Today our guest is Sloane Fife who earned a Master of Social Work from the University of Utah and has worked with families as a Mental Health Therapist. She has been married for ten years and has two little girls. Sloane loves to have dance parties in the kitchen with her husband and kids, and “yoga-ing” her stress away.
Dealing with these “hot topic conversations” are as much about prevention through adjusting mindset as they are about the discussion itself (general adjusted mindset reduces tension around the hot topics and frequency with which they arise). The content is also able to be used as a “start with yourself” take home message. When one partner makes an attempt to change for the better it usually motivates the other to do the same.
5 Strategies For Dealing With Hot Topic Conversations:
1)Accept your partner as a package deal – strengths and foibles: Daniel Wile, in his book, After the Honeymoon, said “When choosing a long-term partner, you will inevitably be choosing a particular set of unsolvable problems that you’ll be grappling with for the next 10, 20, or 50 years.” There is no such thing as 100% compatibility in marriage.
2)Assess and validate both of your major needs in the relationship: What are our hot topics? Are we fighting about surface problems and missing the underlying major needs each of us have that are fueling the conflict? Is my partner aware of my major needs in our relationship? Am I aware of my partner’s major needs in our relationship? What are we doing to meet each other’s needs? What can we do better (helping to resolve conflict before it starts)?

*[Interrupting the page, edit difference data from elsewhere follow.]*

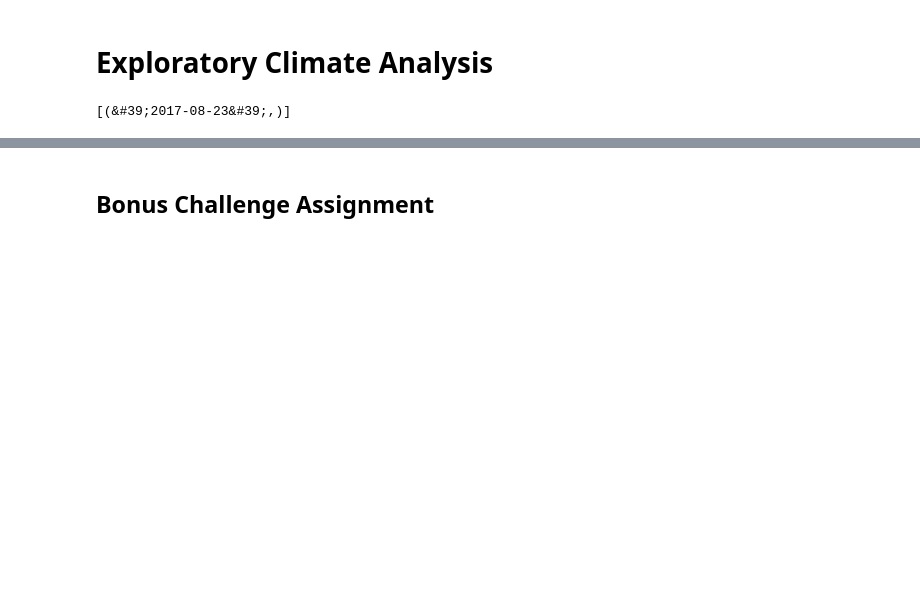
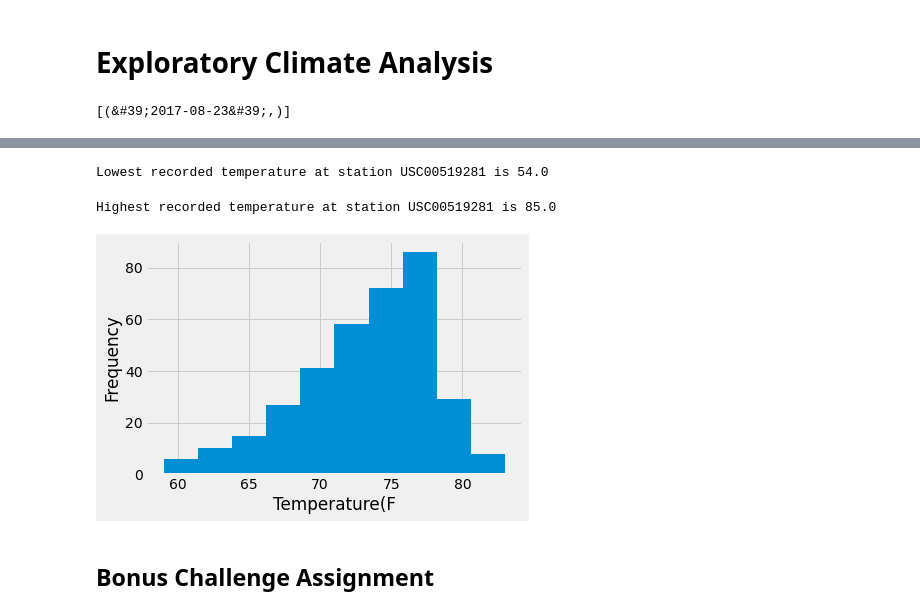
Before and after one commit to potterc22/sqlalchemy-challenge, a Jupyter notebook: climate_starter.ipynb, the cells around one changed output, grey strips where cells are left out. Drawn from its saved outputs; the diff is of its cells as text; code cells hidden in the pictures; blank space fills up the shorter version.

```diff
--- a/climate_starter.ipynb
+++ b/climate_starter.ipynb
@@ -101,9 +131,27 @@ yearly_df.head(20)
 # %%
 # Using the station id from the previous query, calculate the lowest temperature recorded,
-# highest temperature recorded, and average temperature of the most active station?
+low_temp = pd.read_sql("select min(tobs) as Lowest_Temp from measurement where station='USC00519281'", engine)
+
+print(f"Lowest recorded temperature at station USC00519281 is {float(low_temp['Lowest_Temp'])}")
+# %% [output]
+Lowest recorded temperature at station USC00519281 is 54.0
+# %%
+# highest temperature recorded, and average temperature of the most active station?
+high_temp = pd.read_sql("select max(tobs) as Highest_Temp from measurement where station='USC00519281'", engine)
+
+print(f"Highest recorded temperature at station USC00519281 is {float(high_temp['Highest_Temp'])}")
+# %% [output]
+Highest recorded temperature at station USC00519281 is 85.0
 # %%
 # Choose the station with the highest number of temperature observations.
 # Query the last 12 months of temperature observation data for this station and plot the results as a histogram
+USC00519281 = pd.read_sql("select tobs from measurement where date >= '2016-08-23' and station='USC00519281' group by date order by date", engine)
+plt.hist(USC00519281['tobs'])
+plt.xlabel('Temperature(F')
+plt.ylabel('Frequency')
+plt.show()
+# %% [output]
+[figure, added]
 # %% [markdown]
 ## Bonus Challenge Assignment
 # %%
```
Also changed, not shown: parts of 8 cells of this notebook.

3)Recognize your partner’s positive efforts in all areas of your relationship: Thinking about all of the big and little efforts your partner is making helps you to have a generally softer and more appreciative attitude toward your partner. This impacts the way you treat your partner, and consequently the way he/she will treat you. Express gratitude throughout the day, especially when your partner has made effort in an area of conflict.
4)Pick a time when you will have enough composure to approach your partner like a friend (because your partner should definitely be your friend): Researcher and Therapist John Gottman said “One of the biggest things you can predict is that discussions end on the same note they begin.” You use cooling off and time out periods with your children when their emotions are escalating or out of control, use the same formula in your marriage.

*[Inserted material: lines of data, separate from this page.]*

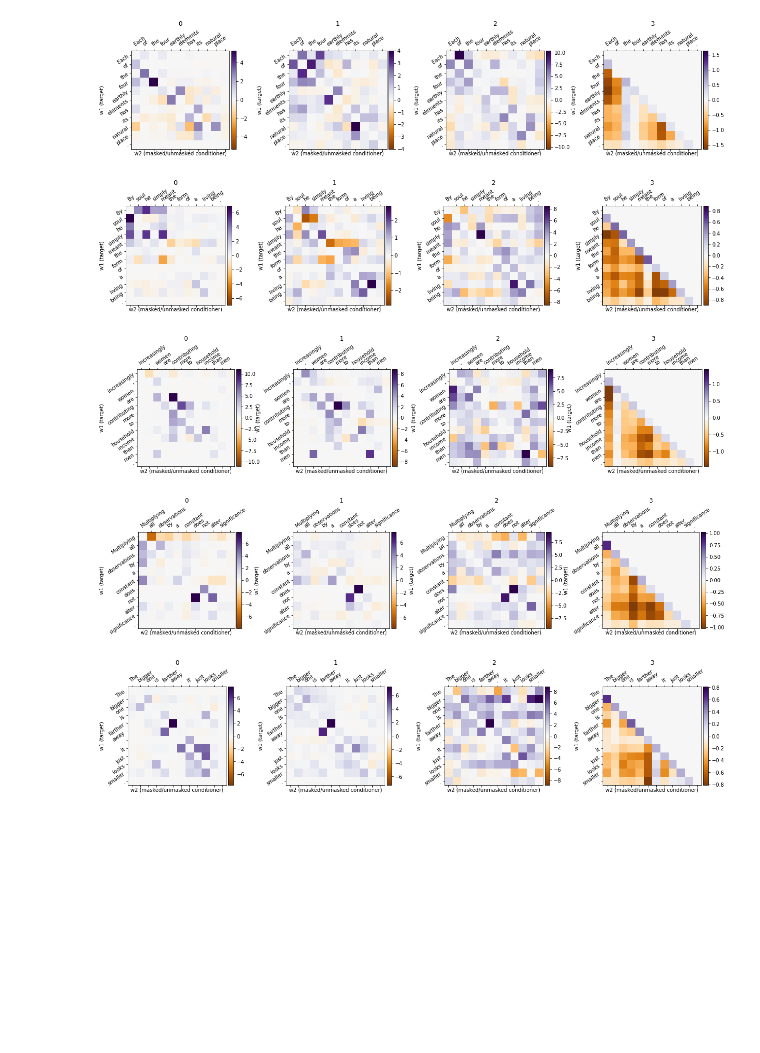
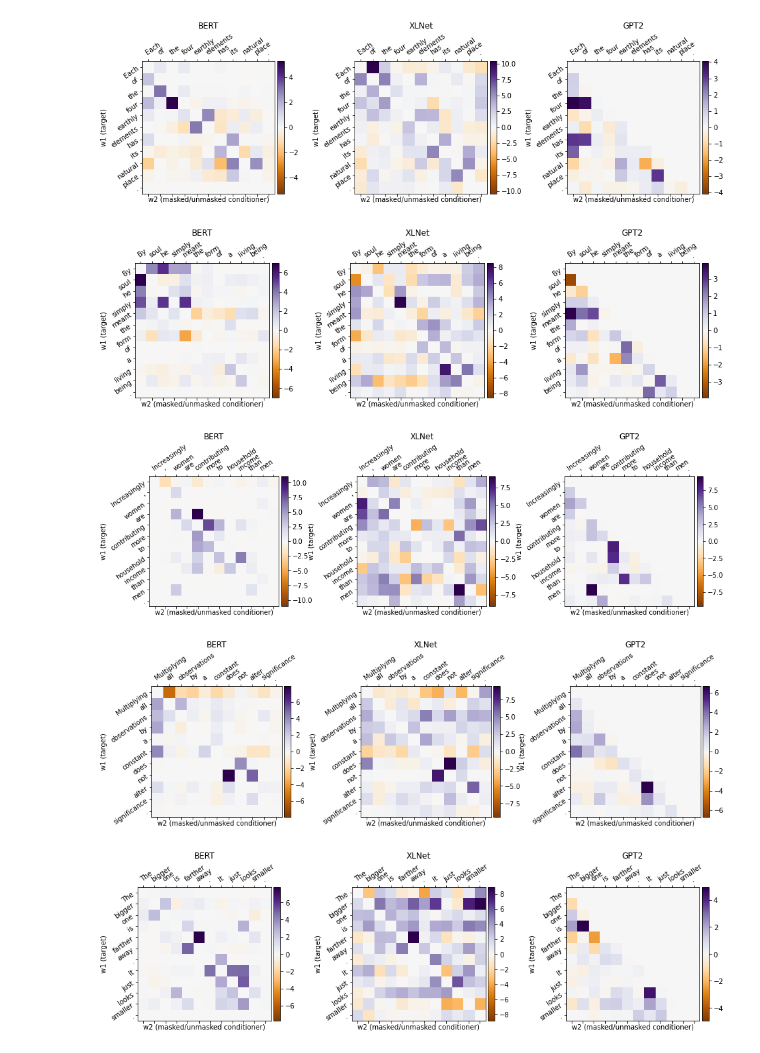
Before and after one commit to postylem/pmi-dependencies, a Jupyter notebook: pmi-accuracy/inspect_pmi_matrices.ipynb, the cells around one changed output. Saved outputs shown, nothing was run; the diff lists cells and outputs as text; code cells hidden in the pictures; blank space fills up the shorter version.

```diff
--- a/pmi-accuracy/inspect_pmi_matrices.ipynb
+++ b/pmi-accuracy/inspect_pmi_matrices.ipynb
@@ -14,7 +14,7 @@ from mpl_toolkits.axes_grid1 import make_axes_locatable
 DEVICE = torch.device('cuda' if torch.cuda.is_available() else 'cpu')
 MODELS = [
     languagemodel.BERT(DEVICE, 'bert-base-cased', 32),
-    languagemodel.BERT(DEVICE, 'distilbert-base-cased', 32),
+#     languagemodel.BERT(DEVICE, 'distilbert-base-cased', 32),
     languagemodel.XLNet(DEVICE, 'xlnet-base-cased', 32),
     languagemodel.GPT2(DEVICE, 'gpt2', 32)
 ]
@@ -85,36 +78,36 @@ def show_pmi_plot(sent, mat, fig=None, ax=None, title=None):
     fig.colorbar(cax, cax=cax1)
     ax.xaxis.set_major_locator(ticker.FixedLocator(range(len(sent))))
     ax.yaxis.set_major_locator(ticker.FixedLocator(range(len(sent))))
     ax.xaxis.set_major_formatter(ticker.FixedFormatter(sent))
     ax.yaxis.set_major_formatter(ticker.FixedFormatter(sent))
     ax.tick_params(axis="x", labelrotation=40)
     ax.set_xlabel('w2 (masked/unmasked conditioner)')
     ax.set_ylabel('w1 (target)')
     ax.yaxis.set_label_position("left")
     if title is not None:
         ax.set_title(title)
     plt.setp(ax.get_xticklabels(), rotation=35, ha="left", rotation_mode="anchor")
     plt.setp(ax.get_yticklabels(), rotation=35, ha="right", rotation_mode="anchor")
 
 for s,_ in enumerate(sentences):
     # row of plots for sentence s
     figh = 5
     fig, plots = plt.subplots(
         nrows=1, sharex=True, ncols=len(MODELS),
         figsize=(len(MODELS)*figh,figh))
     for m,_ in enumerate(MODELS):
         # plot for sentence s for model m
         pmis_dict=pmis_dicts[m]
         pmis = pmis_dict[str(s)]
         sent, mat = pmis['sentence'], pmis['pmi_matrix']
         show_pmi_plot(
             sent, mat, fig=fig, ax=plots[m],
-            title=m)
+            title=type(MODELS[m]).__name__)
     plt.subplots_adjust(wspace=.5)
     plt.show()
 # %% [output]
-[figure, old version]
+[figure, new version]
-[figure, old version]
+[figure, new version]
-[figure, old version]
+[figure, new version]
-[figure, old version]
+[figure, new version]
-[figure, old version]
+[figure, new version]
```
Also changed, not shown: parts of 3 cells of this notebook, 1 other file.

5)Say I’m sorry: Archbishop, and Nobel Peace Prize winner Desmond Tutu said “I’m sorry are the two most difficult words in any language.” Saying “I’m sorry” isn’t about you’re right and I’m wrong. Saying sorry is an important part of validating each other’s needs that have come into conflict – little daily skirmishes and big hot topic conflicts (#2). If you’re having a bad day, warn your partner and apologize if you’ve not been using a pleasant tone or attitude. “When one partner makes an attempt to change for the better it usually motivates the other to do the same.”
Sloane’s Recommended Book List:
ACT with Love: Acceptance and Commitment Therapy, by Russ Harris
The Seven Principles for Making Marriage Work, by John Gottman
After the Honeymoon, by Daniel Wile
The Five Love Languages, by Gary Chapman – very helpful for identifying your needs in the relationship and sparking conversation about how to meet both partners needs
The last suggestion would be that if you are religious or have a particular dogma find a book on marital relations written by a member of your faith or belief system because they will reference principles that are directly relevant to your marriage and life outlook.
Mom Squad Challenge:
Look for every small thing and big thing your partner is doing right. Recognize it in your head and say it out loud to them.
Also, as promised in the episode, here is a pic of my awesome son’s wallpapered room:
Way to bring on the Christmas cheer son!